**Work to complete:** Your answer should be one number, the count of lines in the entries holding the word "jsmodule".

[Change detection outputs]
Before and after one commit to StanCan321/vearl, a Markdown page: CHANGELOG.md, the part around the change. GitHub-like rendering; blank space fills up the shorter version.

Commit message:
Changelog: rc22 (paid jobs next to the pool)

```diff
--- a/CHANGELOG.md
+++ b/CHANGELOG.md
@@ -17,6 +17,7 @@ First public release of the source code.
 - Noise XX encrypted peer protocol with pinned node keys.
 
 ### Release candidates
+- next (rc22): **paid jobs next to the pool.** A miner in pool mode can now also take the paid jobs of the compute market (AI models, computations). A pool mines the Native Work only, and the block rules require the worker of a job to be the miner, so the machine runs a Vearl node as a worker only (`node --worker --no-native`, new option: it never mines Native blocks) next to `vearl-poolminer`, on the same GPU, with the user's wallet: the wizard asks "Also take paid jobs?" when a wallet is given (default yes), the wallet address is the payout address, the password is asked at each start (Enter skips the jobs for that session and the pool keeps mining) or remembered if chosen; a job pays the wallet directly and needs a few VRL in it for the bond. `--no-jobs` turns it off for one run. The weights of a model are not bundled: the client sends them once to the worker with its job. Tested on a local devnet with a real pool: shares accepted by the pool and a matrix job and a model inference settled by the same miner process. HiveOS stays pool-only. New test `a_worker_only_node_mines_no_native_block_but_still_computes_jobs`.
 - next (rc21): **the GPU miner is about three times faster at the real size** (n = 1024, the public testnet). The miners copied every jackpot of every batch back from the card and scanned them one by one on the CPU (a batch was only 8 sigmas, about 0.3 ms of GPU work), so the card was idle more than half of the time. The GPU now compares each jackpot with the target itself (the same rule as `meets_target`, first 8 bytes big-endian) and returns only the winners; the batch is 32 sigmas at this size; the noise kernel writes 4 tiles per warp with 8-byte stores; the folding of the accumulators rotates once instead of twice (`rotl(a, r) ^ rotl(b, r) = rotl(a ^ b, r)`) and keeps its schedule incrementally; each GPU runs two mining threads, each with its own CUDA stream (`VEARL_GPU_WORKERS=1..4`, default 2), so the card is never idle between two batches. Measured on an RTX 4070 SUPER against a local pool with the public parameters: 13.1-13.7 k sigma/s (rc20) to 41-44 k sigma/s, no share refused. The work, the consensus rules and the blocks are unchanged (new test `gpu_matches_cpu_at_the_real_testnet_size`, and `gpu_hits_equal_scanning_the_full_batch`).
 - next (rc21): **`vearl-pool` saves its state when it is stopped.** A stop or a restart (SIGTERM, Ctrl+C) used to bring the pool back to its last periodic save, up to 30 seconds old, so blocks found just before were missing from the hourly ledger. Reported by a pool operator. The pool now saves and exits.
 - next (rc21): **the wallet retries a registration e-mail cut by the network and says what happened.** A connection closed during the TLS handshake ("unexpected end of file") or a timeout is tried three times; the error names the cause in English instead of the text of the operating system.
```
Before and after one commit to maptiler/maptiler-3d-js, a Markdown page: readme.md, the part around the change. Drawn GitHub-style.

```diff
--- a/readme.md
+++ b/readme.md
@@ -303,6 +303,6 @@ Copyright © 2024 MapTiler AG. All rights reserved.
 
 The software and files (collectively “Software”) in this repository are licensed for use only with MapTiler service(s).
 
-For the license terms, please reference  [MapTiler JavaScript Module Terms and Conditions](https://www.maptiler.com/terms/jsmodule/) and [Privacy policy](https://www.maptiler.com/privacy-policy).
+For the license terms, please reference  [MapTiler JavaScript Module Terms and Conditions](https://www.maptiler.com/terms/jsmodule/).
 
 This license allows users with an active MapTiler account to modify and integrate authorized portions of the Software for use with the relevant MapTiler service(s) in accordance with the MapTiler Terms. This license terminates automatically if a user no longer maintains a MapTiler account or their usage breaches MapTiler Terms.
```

--

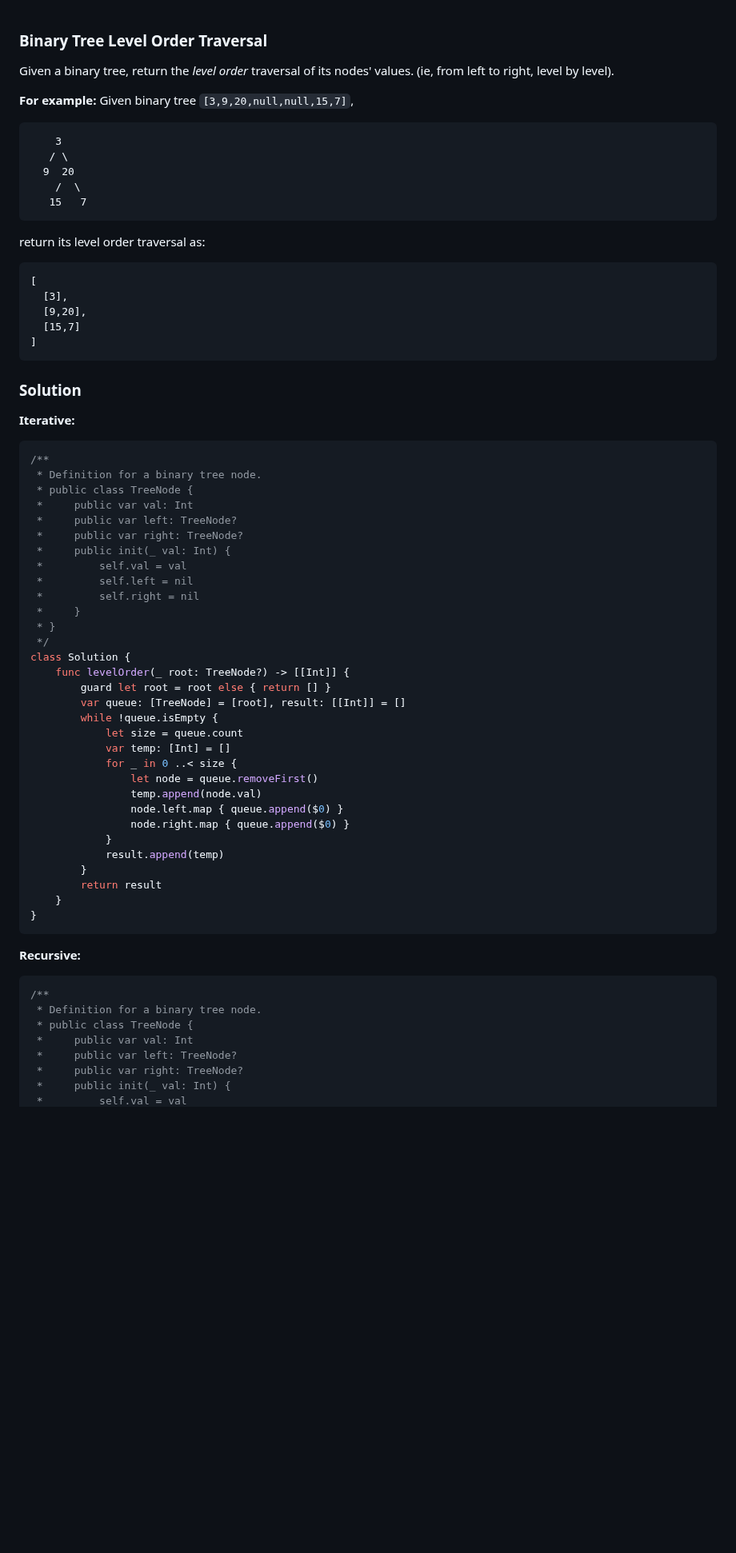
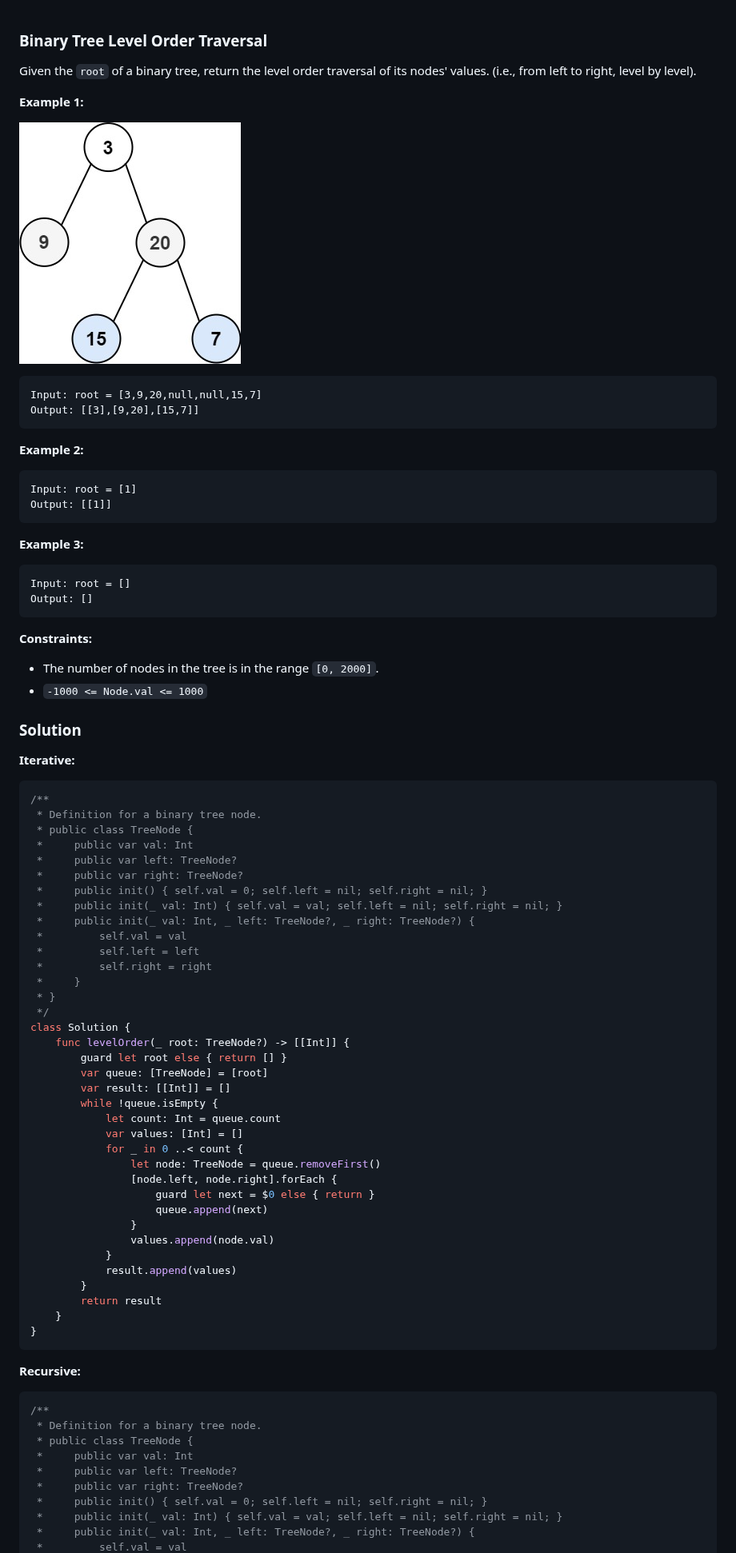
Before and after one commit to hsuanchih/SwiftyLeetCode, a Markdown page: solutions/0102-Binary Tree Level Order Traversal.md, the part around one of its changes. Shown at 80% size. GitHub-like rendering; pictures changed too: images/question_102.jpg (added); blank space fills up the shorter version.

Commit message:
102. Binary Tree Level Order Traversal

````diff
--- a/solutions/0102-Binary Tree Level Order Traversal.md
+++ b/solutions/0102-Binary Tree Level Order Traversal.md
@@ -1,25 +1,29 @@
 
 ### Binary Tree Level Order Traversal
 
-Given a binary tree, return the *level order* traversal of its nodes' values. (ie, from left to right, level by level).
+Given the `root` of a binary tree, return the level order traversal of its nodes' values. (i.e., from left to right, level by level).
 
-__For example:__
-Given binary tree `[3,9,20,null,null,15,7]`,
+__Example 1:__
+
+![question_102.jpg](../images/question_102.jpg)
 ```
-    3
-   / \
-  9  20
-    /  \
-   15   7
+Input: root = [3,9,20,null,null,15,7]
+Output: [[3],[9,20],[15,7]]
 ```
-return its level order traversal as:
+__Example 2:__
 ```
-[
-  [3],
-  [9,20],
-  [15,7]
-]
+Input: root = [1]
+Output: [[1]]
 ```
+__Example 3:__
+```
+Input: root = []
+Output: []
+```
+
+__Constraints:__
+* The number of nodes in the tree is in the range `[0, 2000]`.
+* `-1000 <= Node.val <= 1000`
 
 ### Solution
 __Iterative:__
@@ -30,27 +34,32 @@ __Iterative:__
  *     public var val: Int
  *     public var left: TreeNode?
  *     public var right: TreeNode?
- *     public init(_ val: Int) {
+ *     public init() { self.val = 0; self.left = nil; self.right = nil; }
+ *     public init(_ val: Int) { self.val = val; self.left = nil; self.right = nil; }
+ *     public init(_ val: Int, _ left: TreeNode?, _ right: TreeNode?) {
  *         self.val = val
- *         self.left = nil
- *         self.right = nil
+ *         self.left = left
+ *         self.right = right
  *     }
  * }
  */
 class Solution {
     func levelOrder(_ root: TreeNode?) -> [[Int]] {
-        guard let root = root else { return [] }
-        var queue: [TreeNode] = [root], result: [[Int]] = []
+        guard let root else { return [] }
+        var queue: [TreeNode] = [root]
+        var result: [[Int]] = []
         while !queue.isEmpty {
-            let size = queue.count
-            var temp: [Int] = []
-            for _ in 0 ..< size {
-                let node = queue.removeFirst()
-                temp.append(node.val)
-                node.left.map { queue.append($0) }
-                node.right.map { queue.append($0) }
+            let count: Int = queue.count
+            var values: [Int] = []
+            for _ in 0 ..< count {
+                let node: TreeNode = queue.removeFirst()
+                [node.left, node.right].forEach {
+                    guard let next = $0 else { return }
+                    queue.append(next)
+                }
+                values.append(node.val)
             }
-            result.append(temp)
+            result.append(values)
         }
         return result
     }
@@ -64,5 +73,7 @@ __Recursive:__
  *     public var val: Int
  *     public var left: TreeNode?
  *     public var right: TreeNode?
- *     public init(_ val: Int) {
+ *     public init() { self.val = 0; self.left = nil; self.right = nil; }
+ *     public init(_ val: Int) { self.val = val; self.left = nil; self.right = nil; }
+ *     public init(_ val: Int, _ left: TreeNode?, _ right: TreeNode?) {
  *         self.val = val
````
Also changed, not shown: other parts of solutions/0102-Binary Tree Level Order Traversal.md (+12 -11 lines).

**Result:** 2